## What the task requires
Look through the records below and copy each line that includes the word "TIME".

## Provided information

################

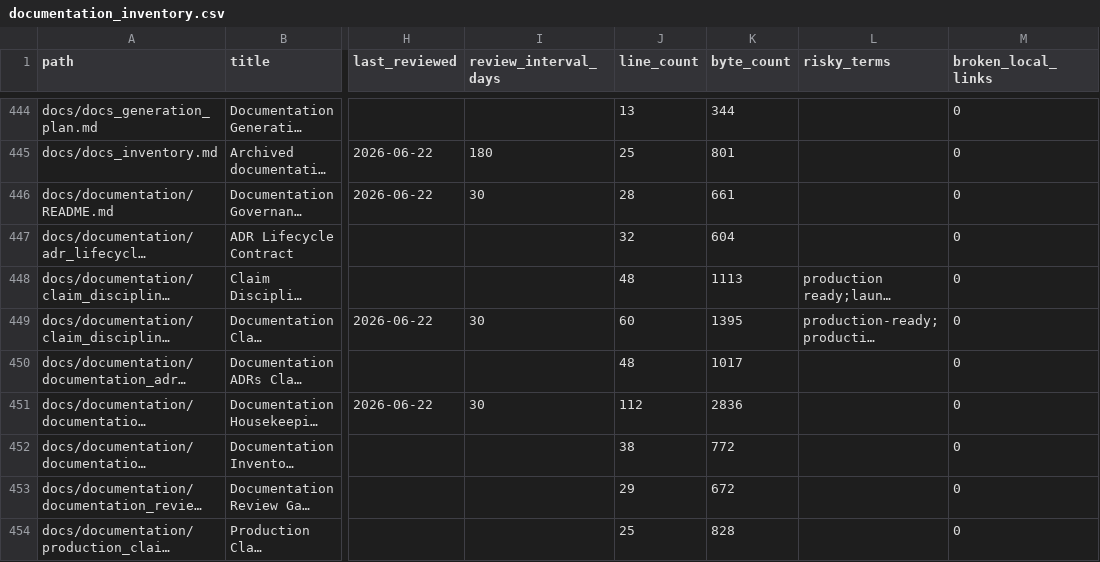
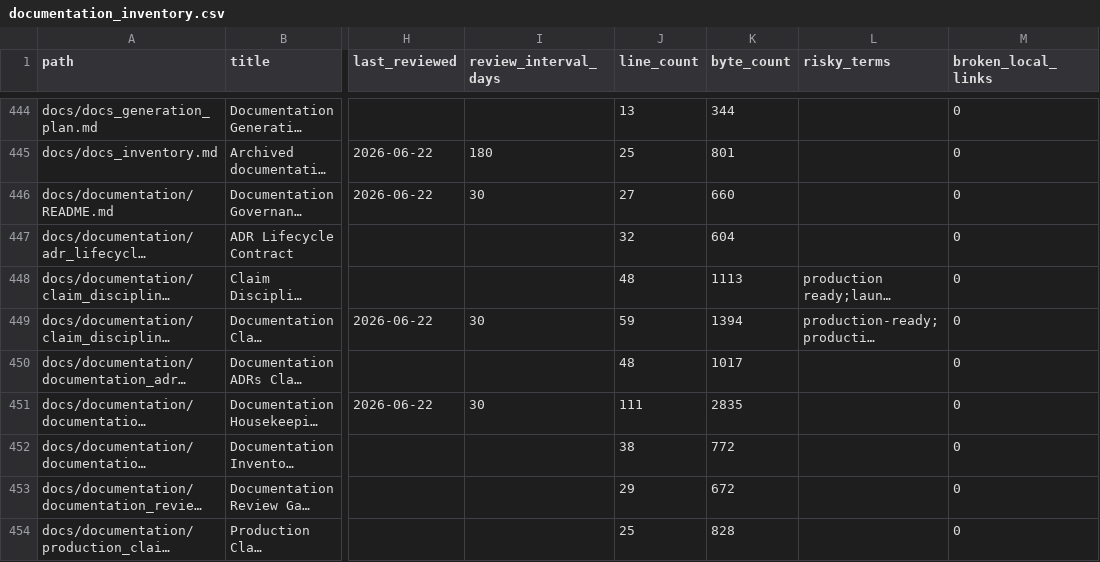
Before and after one commit to NkgoloL/Eduboost-V2, a CSV file: docs/generated/documentation_inventory.csv, drawn as a sheet; only a part is shown, gaps mark what is left out; long unchanged cells end in …; the diff covers the shown part only; the diff names each change by its address in the sheet, - before the commit and + after, or states it on an @@ line.

Commit message:
Housekeep documentation inventory and targets

```diff
--- a/docs/generated/documentation_inventory.csv
+++ b/docs/generated/documentation_inventory.csv
-J446 (line_count): 28
+J446 (line_count): 27
-K446 (byte_count): 661
+K446 (byte_count): 660
-J449 (line_count): 60
+J449 (line_count): 59
-K449 (byte_count): 1395
+K449 (byte_count): 1394
-J451 (line_count): 112
+J451 (line_count): 111
-K451 (byte_count): 2836
+K451 (byte_count): 2835
```
Also changed, not shown: 28 edited cells elsewhere in this file, 5 other files.
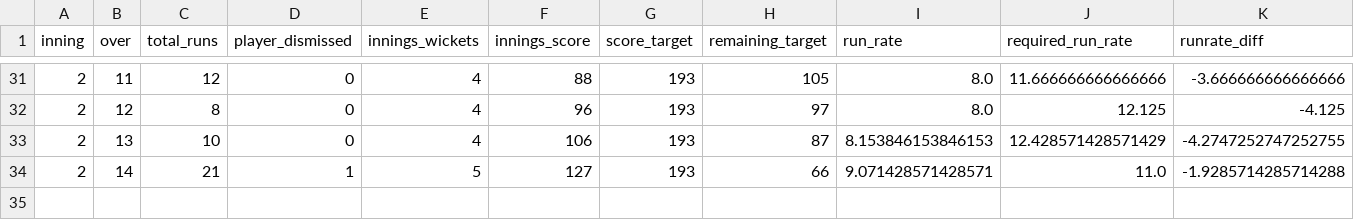
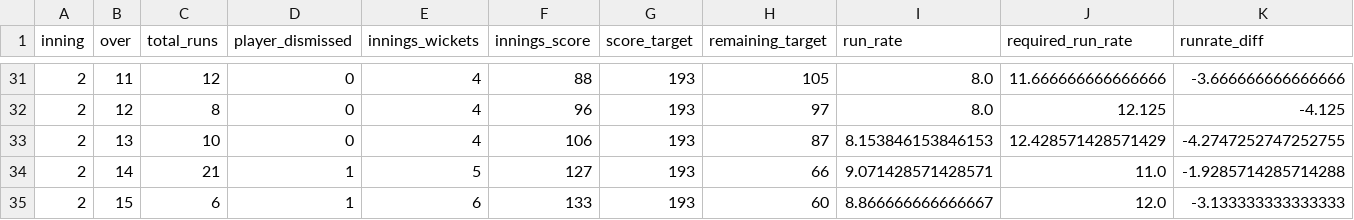
Before and after one commit to kiranbabu2/Jarvis, a CSV file: data/1359499.csv, drawn as a sheet; only a part is shown, gaps mark what is left out; rows hold the shown columns only; the diff names each change by its address in the sheet, - before the commit and + after, or states it on an @@ line.

```diff
--- a/data/1359499.csv
+++ b/data/1359499.csv
+row 35: 2 | 15 | 6 | 1 | 6 | 133 | 193 | 60 | 8.866666666666667 | 12.0 | -3.133333333333333
```
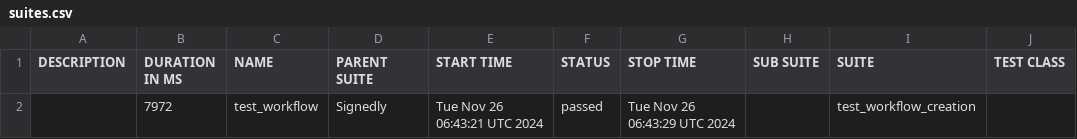
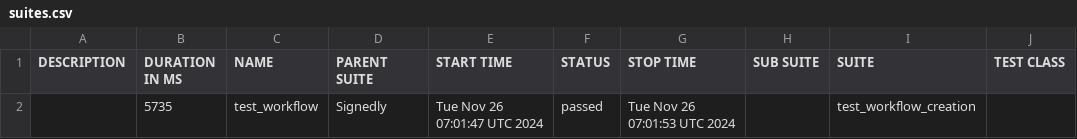
Before and after one commit to ranjangowda123/Signedly, a CSV file: data/suites.csv, drawn as a sheet; only a part is shown; the diff names each change by its address in the sheet, - before the commit and + after, or states it on an @@ line.

```diff
--- a/data/suites.csv
+++ b/data/suites.csv
-B2 (DURATION IN MS): 7972
+B2 (DURATION IN MS): 5735
-E2 (START TIME): Tue Nov 26 06:43:21 UTC 2024
+E2 (START TIME): Tue Nov 26 07:01:47 UTC 2024
-G2 (STOP TIME): Tue Nov 26 06:43:29 UTC 2024
+G2 (STOP TIME): Tue Nov 26 07:01:53 UTC 2024
```
Also changed, not shown: 18 other files.
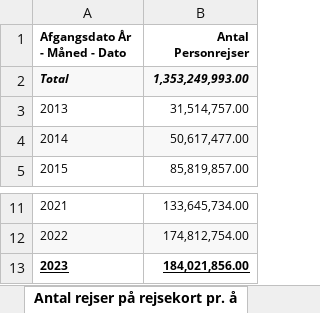
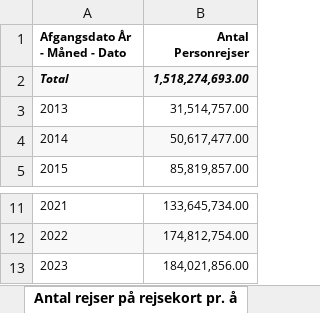
Before and after one commit to sm-ak-r33/Predicting-Rejsekort-Price-Increase, an Excel workbook: Data(update).xlsx, sheet Antal rejser på rejsekort pr. å, drawn as a sheet; only a part is shown, gaps mark what is left out; values as stored, in another font and other column widths than the file's, no borders; the diff covers the shown part only; the diff names each change by its address in the sheet, - before the commit and + after, or states it on an @@ line.

```diff
--- a/Data(update).xlsx (sheet Antal rejser på rejsekort pr. å)
+++ b/Data(update).xlsx (sheet Antal rejser på rejsekort pr. å)
-B2 (Antal Personrejser): 1,353,249,993.00
+B2 (Antal Personrejser): 1,518,274,693.00
@@ A13:B13 bold: on → off, underline: on → off @@
```
Also changed, not shown: other rows of this sheet, 1 other file.
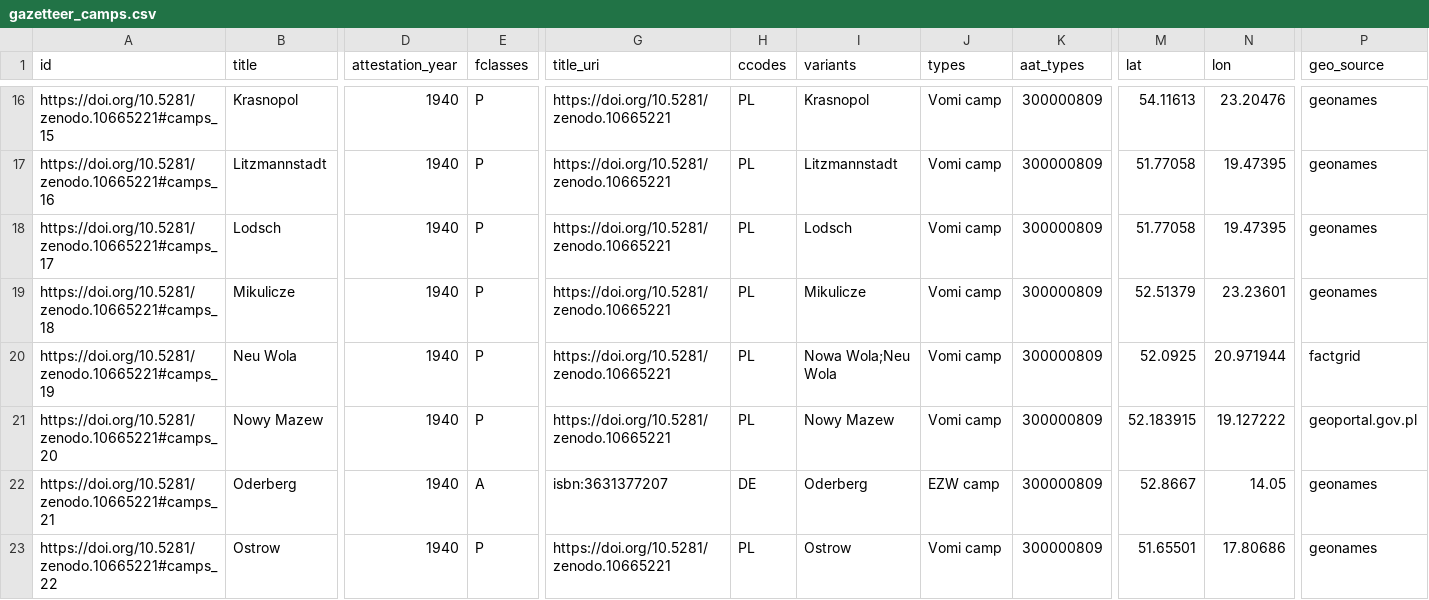
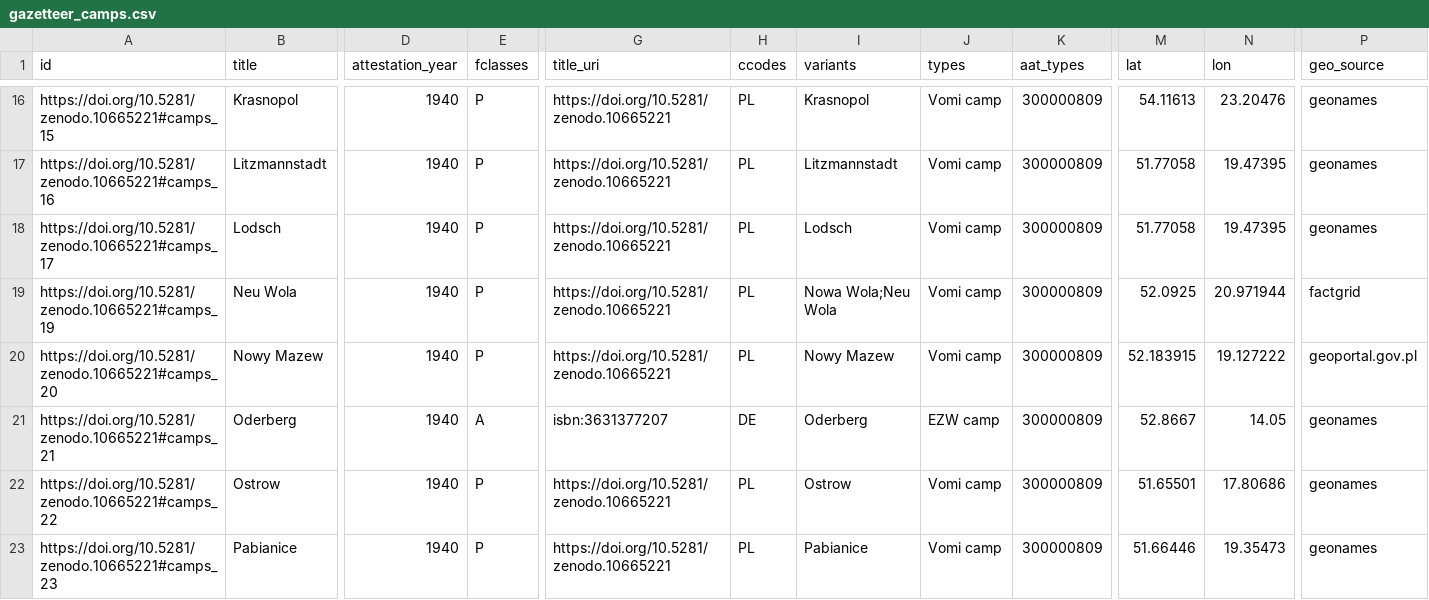
Before and after one commit to rue-a/hofzuweisungslisten, a CSV file: Gazetteer/gazetteer_camps.csv, drawn as a sheet; only a part is shown, gaps mark what is left out; the shorter side is filled out with more unchanged rows; rows hold the shown columns only; the diff names each change by its address in the sheet, - before the commit and + after, or states it on an @@ line.

```diff
--- a/Gazetteer/gazetteer_camps.csv
+++ b/Gazetteer/gazetteer_camps.csv
-row 19: https://doi.org/10.5281/zenodo.10665221#camps_18 | Mikulicze | 1940 | P | https://doi.org/10.5281/zenodo.10665221 | PL | Mikulicze | Vomi camp | 300000809 | 52.51379 | 23.23601 | geonames
```
Also changed, not shown: Gazetteer/gazetteer_target_settlements.csv, 1 other file.
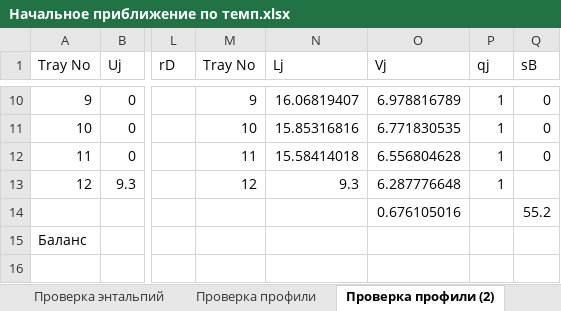
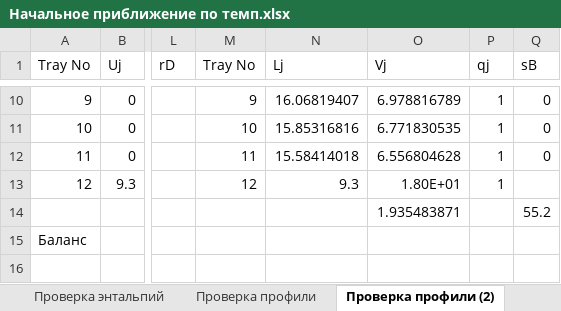
Before and after one commit to VChuzlov/My_Project, an Excel workbook: Начальное приближение по темп.xlsx, sheet Проверка профили (2), drawn as a sheet; only a part is shown, gaps mark what is left out; values as stored, in another font and other column widths than the file's, no borders; the diff covers the shown part only; the diff names each change by its address in the sheet, - before the commit and + after, or states it on an @@ line.

```diff
--- a/Начальное приближение по темп.xlsx (sheet Проверка профили (2))
+++ b/Начальное приближение по темп.xlsx (sheet Проверка профили (2))
-O13 (Vj): 6.287776648
+O13 (Vj): 1.80E+01
-O14 (Vj): 0.676105016
+O14 (Vj): 1.935483871
```
Also changed, not shown: 3 added rows, 3 removed rows, 45 edited cells, cell formats and merged cells elsewhere in this sheet, charts or pictures, 28 other files.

################

## Response area
-E2 (START TIME): Tue Nov 26 06:43:21 UTC 2024
+E2 (START TIME): Tue Nov 26 07:01:47 UTC 2024
-G2 (STOP TIME): Tue Nov 26 06:43:29 UTC 2024
+G2 (STOP TIME): Tue Nov 26 07:01:53 UTC 2024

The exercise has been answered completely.